_Your instructions_
Search the listing for the string "Updated" and copy every line that contains it.

_Data for the task_
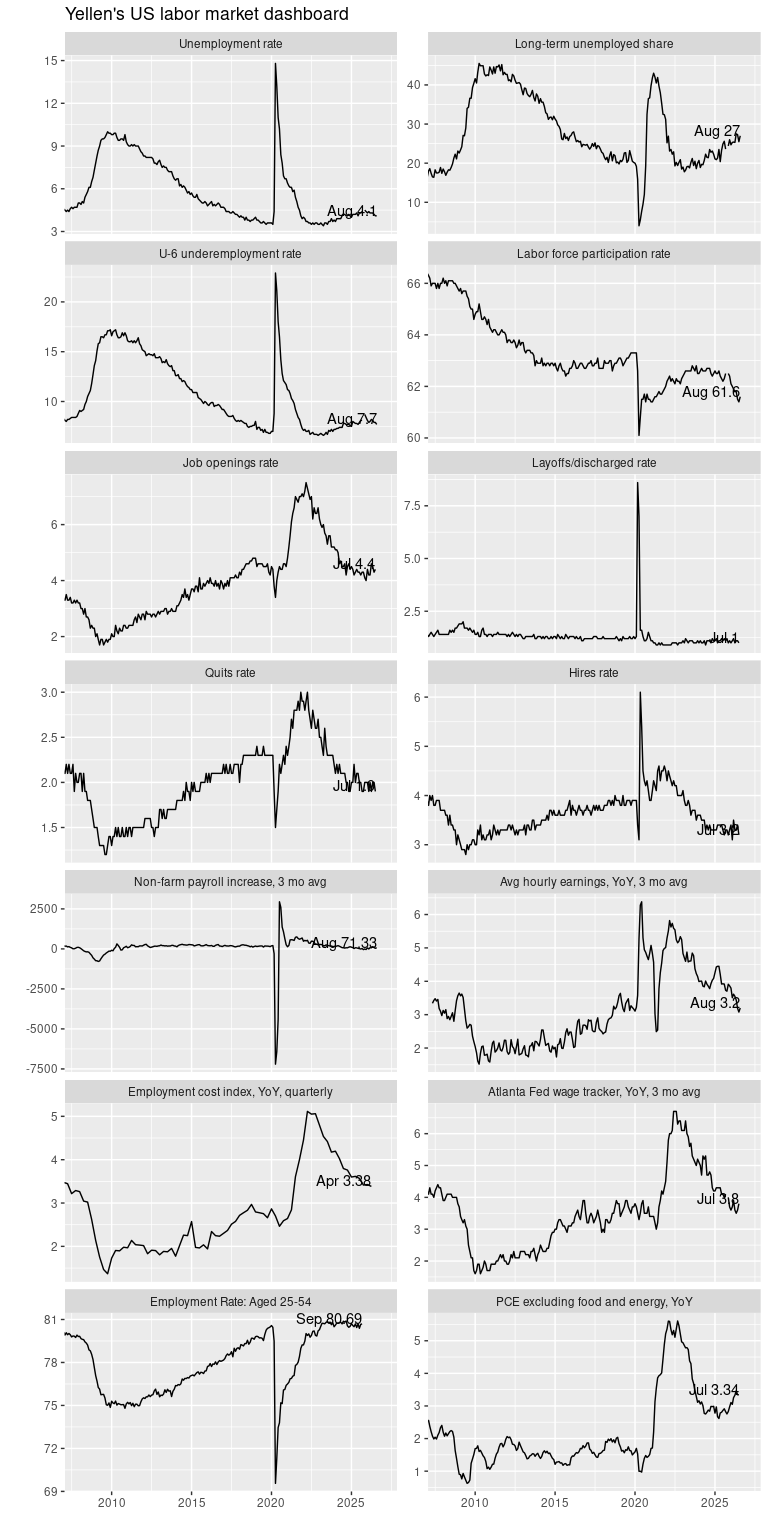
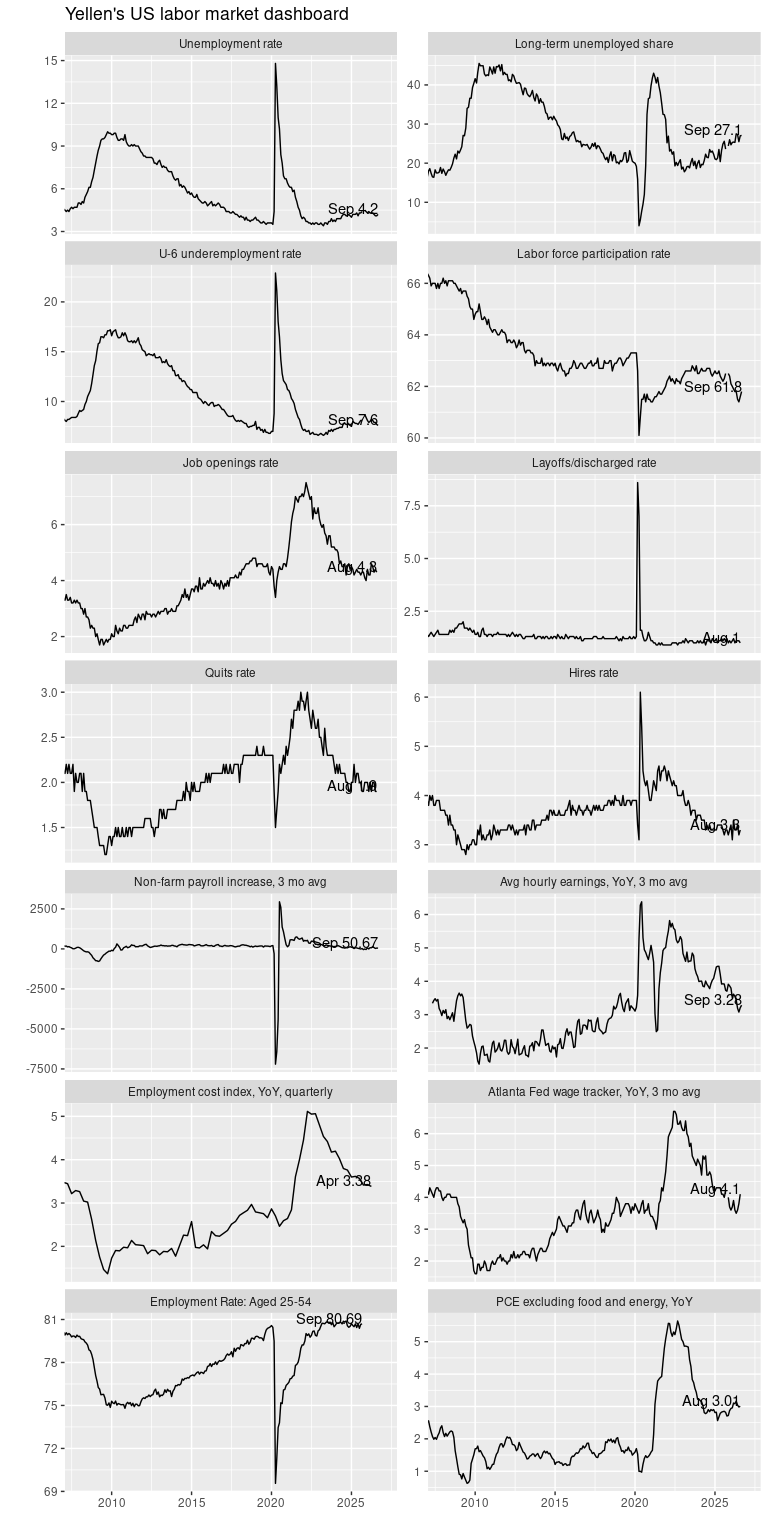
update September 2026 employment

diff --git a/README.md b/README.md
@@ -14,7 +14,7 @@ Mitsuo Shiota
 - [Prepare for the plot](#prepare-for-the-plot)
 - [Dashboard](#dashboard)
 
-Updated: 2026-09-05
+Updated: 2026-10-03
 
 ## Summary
---
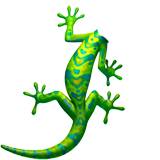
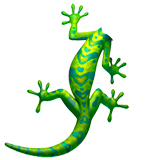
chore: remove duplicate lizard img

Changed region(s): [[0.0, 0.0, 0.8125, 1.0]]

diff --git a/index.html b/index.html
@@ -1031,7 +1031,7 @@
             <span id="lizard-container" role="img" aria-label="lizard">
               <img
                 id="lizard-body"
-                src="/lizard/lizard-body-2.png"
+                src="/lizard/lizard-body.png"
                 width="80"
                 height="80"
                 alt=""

_Exercise output_
-Updated: 2026-09-05
+Updated: 2026-10-03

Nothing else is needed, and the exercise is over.